The immune system’s reaction to aluminum “represents a major health challenge,” Gerhardi declares in his recent review, and he adds that “attempts to seriously examine safety concerns raised by the bio-persistent character and brain accumulation of alum particles have not been made… A lot must be done to understand how, in certain individuals, alum-containing vaccines may become insidiously unsafe.”
Back to the problem of which “certain individuals” should avoid vaccination to avoid autoimmune disease.
PEOPLE PRONE TO DEVELOP AUTOIMMUNITY
Soriano and Shoenfeld’s identify a final category: anyone at risk of developing autoimmune disease. Since a number of them have been shown to have genetic factors that would include anyone with a family history of autoimmune disease. It also includes anyone who has tested positive for autoantibodies which can indicate disease years before symptoms show up. Vaccinations, the doctors say, “may trigger or worsen the disease.”
Smokers too, have an exceptionally high risk of developing an autoimmune disease, says the report. The American Cancer Society estimates that about 18% of Americans smoke. That means about 42 million Americans have an elevated risk of developing an autoimmune disease and they’re stacking the odds with every vaccine.

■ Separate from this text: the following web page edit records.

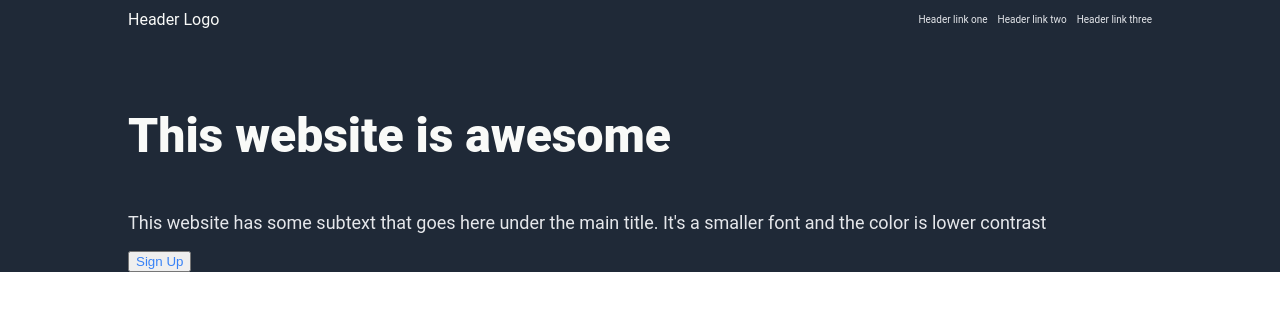
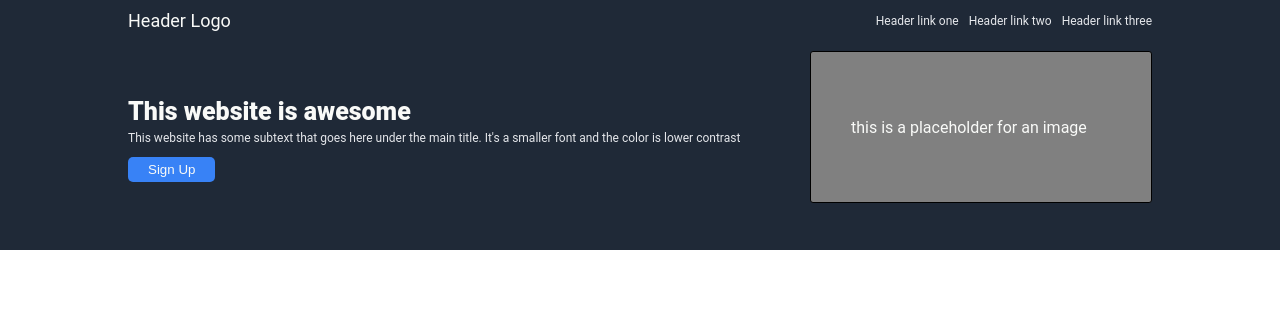
Before and after one commit to AlexS1302/odin-landing-page, a plain HTML site: page index.html in a window 1280 px wide. Drawn offline with Linux system fonts and the light colour scheme.

Commit message:
Finish first section

```diff
--- a/index.html
+++ b/index.html
@@ -18,11 +18,13 @@
                 </div>
             </div>
             <div class="bottom">
-                <p id="hero-main-text">This website is awesome</p>
-                <p id="hero-subtext">This website has some subtext that goes here under the main title. It's a smaller font and the color is lower contrast</p>
-                <button class="button">Sign Up</button>
+                <div class="bottom-text">
+                    <p id="hero-main-text">This website is awesome</p>
+                    <p id="hero-subtext">This website has some subtext that goes here under the main title. It's a smaller font and the color is lower contrast</p>
+                    <button class="button">Sign Up</button>
+                </div>
+            <div class="imagePlaceholder">this is a placeholder for an image</div>
             </div>
-
         </div>
 
 
--- a/styles.css
+++ b/styles.css
@@ -5,7 +5,7 @@ body {
     background-color: #1F2937;
     display: flex;
     font-family: "Roboto", sans-serif;
-    height: auto;
+    height: 250px;
     margin: 0;
     flex-direction: column;
 
@@ -21,7 +21,7 @@ body {
 }
 
 .header {
-    font-size: 16px;
+    font-size: 18px;
     color: #F9FAF8;
     white-space: nowrap;
 }
@@ -33,13 +33,15 @@ body {
 }
 
 .h-link{
-    font-size: 10px;
+    font-size: 12px;
     color:#E5E7EB;
     margin-left: 10px; /* Adjust the value as needed */
 }
 
 .bottom {
-    margin-top: 20px;
+    display: flex;
+    align-items: center;
+    margin-top: 10px;
     text-align: left;
     width: 80%;
     margin-left: auto;
@@ -47,16 +49,38 @@ body {
 }
 
 #hero-main-text {
-    font-size: 48px;
+    font-size: 25px;
     color: #F9FAF8;
     font-weight: 900;
 }
 
 #hero-subtext {
-    font-size: 18px;
+    font-size: 12px;
     color: #E5E7EB;
+    margin-top: -20px;
 }
 
 .button {
-    color: #3882F6;
+    padding:5px 20px;
+    border-radius: 5px;
+    background-color: #3882F6;
+    color: #F9FAF8;
+    border: none;
 }
+
+.bottom-text {
+    flex: 1;
+}
+
+.imagePlaceholder {
+    margin-left: 10px;
+    border-radius: 3px;
+    display: flex;
+    align-items: center;
+    color: #F9FAF8;
+    width: 300px;
+    height: 150px;
+    border: 1px solid black;
+    background-color: grey;
+    padding-left: 40px;
+}
```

And finally, factors that Shoenfeld and Soriano associate with high risk of developing autoimmunity are high estrogen and low vitamin D — which means anyone taking birth control or hormone replacement therapy and, according to one 2009 study of vitamin D status, about three quarters of American teens and adults should be wary of vaccines.